*EXERCISE INSTRUCTIONS:*
What you return must be every line below that includes the word "video".

*INFORMATION GIVEN:*

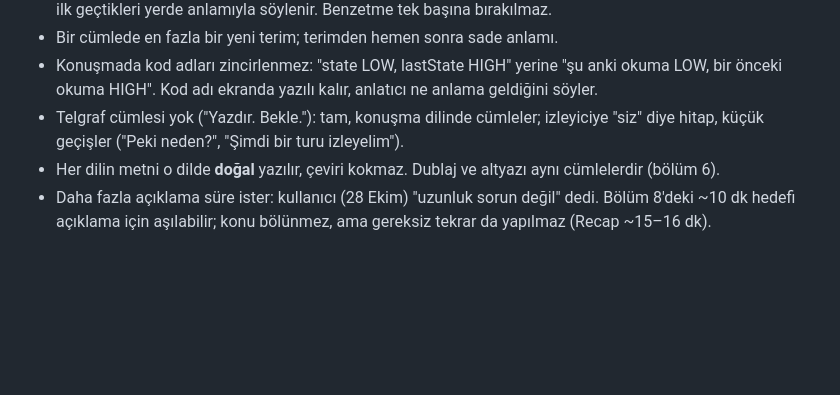
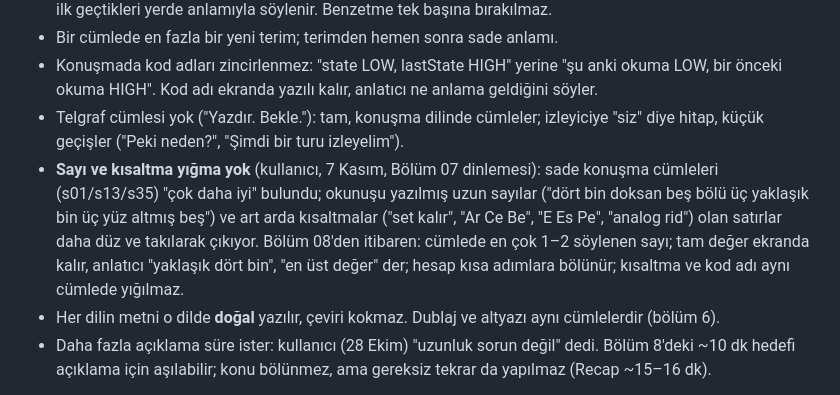
Before and after one commit to emjnbulut/esp32-from-zero, a Markdown page: video/PRODUCTION_GUIDELINES.md, the part around the change. GitHub-like rendering; blank space fills up the shorter version.

Commit message:
Guidelines: no stacked numbers or acronyms in narration (Episode 7 listening feedback)
Co-Authored-By: Claude Opus 5.5 <noreply@anthropic.com>

```diff
--- a/video/PRODUCTION_GUIDELINES.md
+++ b/video/PRODUCTION_GUIDELINES.md
@@ -127,6 +127,7 @@ Kullanıcı kararı (Recap TR dublajını dinledikten sonra): "konuyu çok köt
 - Bir cümlede en fazla bir yeni terim; terimden hemen sonra sade anlamı.
 - Konuşmada kod adları zincirlenmez: "state LOW, lastState HIGH" yerine "şu anki okuma LOW, bir önceki okuma HIGH". Kod adı ekranda yazılı kalır, anlatıcı ne anlama geldiğini söyler.
 - Telgraf cümlesi yok ("Yazdır. Bekle."): tam, konuşma dilinde cümleler; izleyiciye "siz" diye hitap, küçük geçişler ("Peki neden?", "Şimdi bir turu izleyelim").
+- **Sayı ve kısaltma yığma yok** (kullanıcı, 7 Kasım, Bölüm 07 dinlemesi): sade konuşma cümleleri (s01/s13/s35) "çok daha iyi" bulundu; okunuşu yazılmış uzun sayılar ("dört bin doksan beş bölü üç yaklaşık bin üç yüz altmış beş") ve art arda kısaltmalar ("set kalır", "Ar Ce Be", "E Es Pe", "analog rid") olan satırlar daha düz ve takılarak çıkıyor. Bölüm 08'den itibaren: cümlede en çok 1–2 söylenen sayı; tam değer ekranda kalır, anlatıcı "yaklaşık dört bin", "en üst değer" der; hesap kısa adımlara bölünür; kısaltma ve kod adı aynı cümlede yığılmaz.
 - Her dilin metni o dilde **doğal** yazılır, çeviri kokmaz. Dublaj ve altyazı aynı cümlelerdir (bölüm 6).
 - Daha fazla açıklama süre ister: kullanıcı (28 Ekim) "uzunluk sorun değil" dedi. Bölüm 8'deki ~10 dk hedefi açıklama için aşılabilir; konu bölünmez, ama gereksiz tekrar da yapılmaz (Recap ~15–16 dk).
 
```
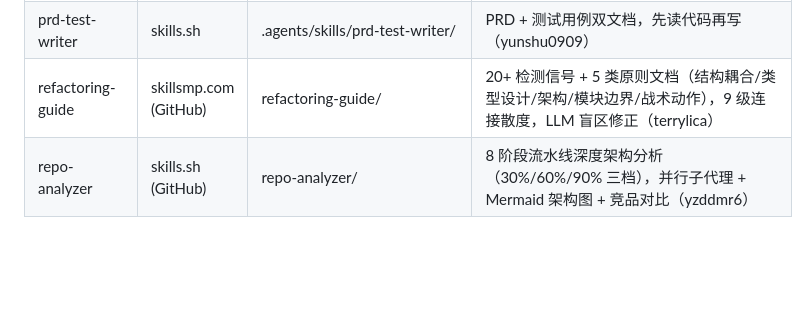
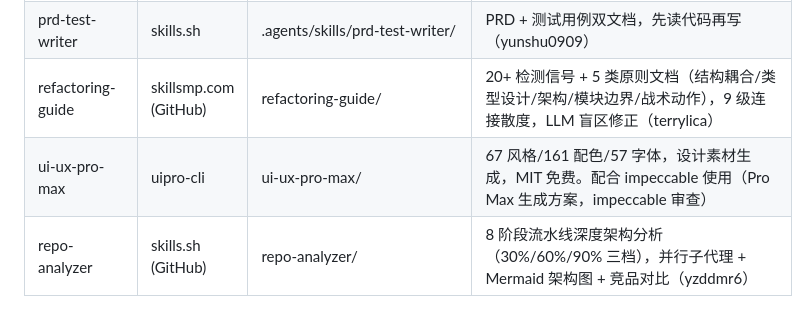
Before and after one commit to Heyana/workbuddy-sync, a Markdown page: memory/knowledge/skills-ecosystem.md, the part around the change. Rendered like a GitHub page; blank space fills up the shorter version.

```diff
--- a/memory/knowledge/skills-ecosystem.md
+++ b/memory/knowledge/skills-ecosystem.md
@@ -17,6 +17,7 @@
 | prd-development | skills.sh | .agents/skills/prd-development/ | 结构化 PRD 生成：问题→用户→方案→成功指标（Dean Peters） |
 | prd-test-writer | skills.sh | .agents/skills/prd-test-writer/ | PRD + 测试用例双文档，先读代码再写（yunshu0909） |
 | refactoring-guide | skillsmp.com (GitHub) | refactoring-guide/ | 20+ 检测信号 + 5 类原则文档（结构耦合/类型设计/架构/模块边界/战术动作），9 级连接散度，LLM 盲区修正（terrylica） |
+| ui-ux-pro-max | uipro-cli | ui-ux-pro-max/ | 67 风格/161 配色/57 字体，设计素材生成，MIT 免费。配合 impeccable 使用（Pro Max 生成方案，impeccable 审查） |
 | repo-analyzer | skills.sh (GitHub) | repo-analyzer/ | 8 阶段流水线深度架构分析（30%/60%/90% 三档），并行子代理 + Mermaid 架构图 + 竞品对比（yzddmr6） |
 
 ## 当前已安装 Plugins
```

*ANSWER FOR THIS EXERCISE:*
Before and after one commit to emjnbulut/esp32-from-zero, a Markdown page: video/PRODUCTION_GUIDELINES.md, the part around the change. GitHub-like rendering; blank space fills up the shorter version.
--- a/video/PRODUCTION_GUIDELINES.md
+++ b/video/PRODUCTION_GUIDELINES.md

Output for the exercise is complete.